> [RECORDS PROVIDED]
————————

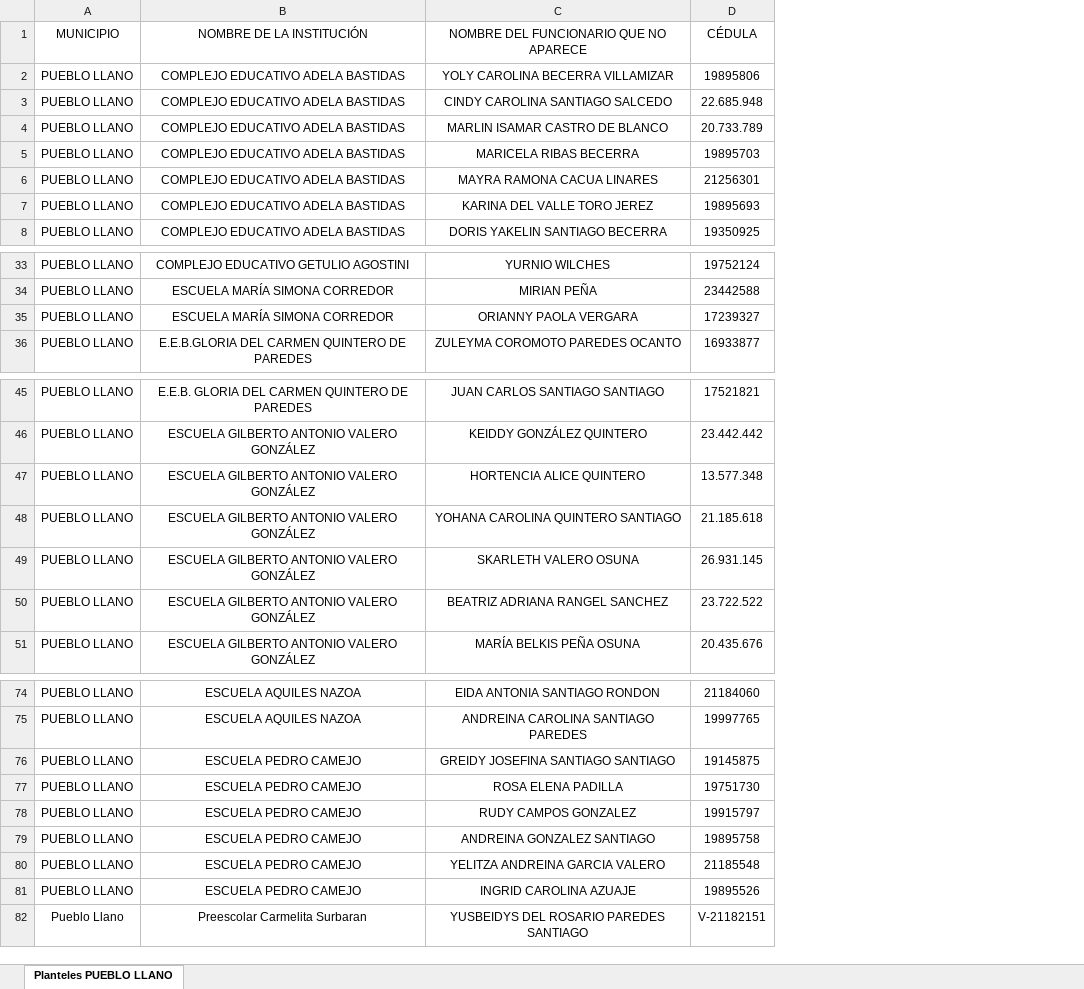
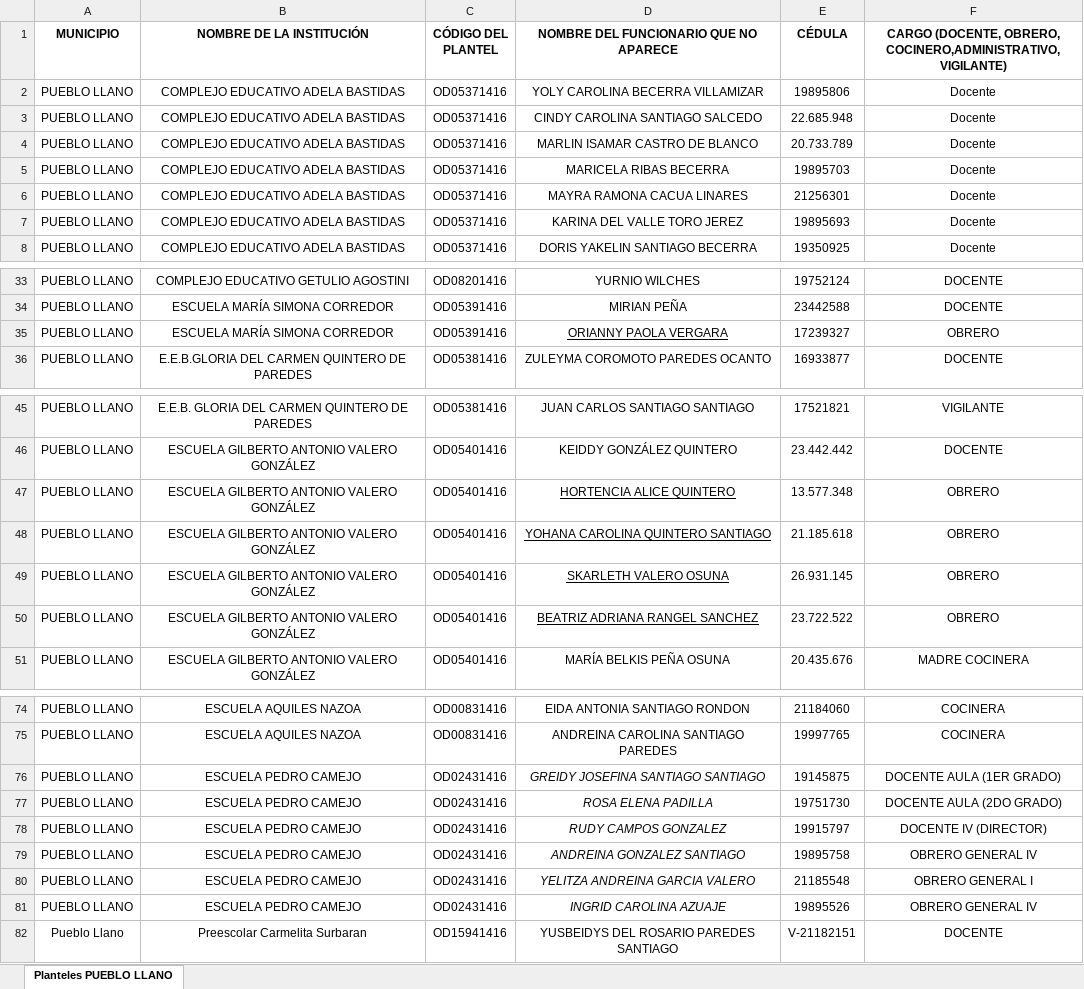
Before and after one commit to sghmanagermr-gif/sghfirebase, an Excel workbook: huerfanos/pueblollano.xlsx, sheet Planteles PUEBLO LLANO, drawn as a sheet; only a part is shown, gaps mark what is left out; values as stored, in another font and other column widths than the file's, no borders; addresses are those after the commit; the diff covers the shown part only; the diff names each change by its address in the sheet, - before the commit and + after, or states it on an @@ line.

Commit message:
docs: registrar intervencion 177 regularizacion caso huerfanos pueblo llano 49 funcionarios

```diff
--- a/huerfanos/pueblollano.xlsx (sheet Planteles PUEBLO LLANO)
+++ b/huerfanos/pueblollano.xlsx (sheet Planteles PUEBLO LLANO)
+column C (CÓDIGO DEL PLANTEL), rows 2-8: all OD05371416; rows 33-36: OD08201416 | OD05391416 | OD05391416 | OD05381416; rows 45-51: OD05381416 | OD05401416 | OD05401416 | OD05401416 | OD05401416 | OD05401416 | OD05401416; rows 74-82: OD00831416 | OD00831416 | OD02431416 | OD02431416 | OD02431416 | OD02431416 | OD02431416 | OD02431416 | OD15941416
+column F, rows 1-8: CARGO (DOCENTE, OBRERO, COCINERO,ADMINISTRATIVO, VIGILANTE) | Docente | Docente | Docente | Docente | Docente | Docente | Docente; rows 33-36: DOCENTE | DOCENTE | OBRERO | DOCENTE; rows 45-51: VIGILANTE | DOCENTE | OBRERO | OBRERO | OBRERO | OBRERO | MADRE COCINERA; rows 74-82: COCINERA | COCINERA | DOCENTE AULA (1ER GRADO) | DOCENTE AULA (2DO GRADO) | DOCENTE IV (DIRECTOR) | OBRERO GENERAL IV | OBRERO GENERAL I | OBRERO GENERAL IV | DOCENTE
-A1:B1 bold: off
+A1:B1 bold: on
-D1:E1 bold: off
+D1:E1 bold: on
-D35 underline: off
+D35 underline: on
-D47:D50 underline: off
+D47:D50 underline: on
-D76:D81 italic: off
+D76:D81 italic: on
```
Also changed, not shown: cell formats elsewhere in this sheet, 2 other files.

————————

> [WHAT THE TASK ASKS] Using the listing, filter for "bold" and return the matching lines.

> [RESPONSE TO THIS EXERCISE]
-A1:B1 bold: off
+A1:B1 bold: on
-D1:E1 bold: off
+D1:E1 bold: on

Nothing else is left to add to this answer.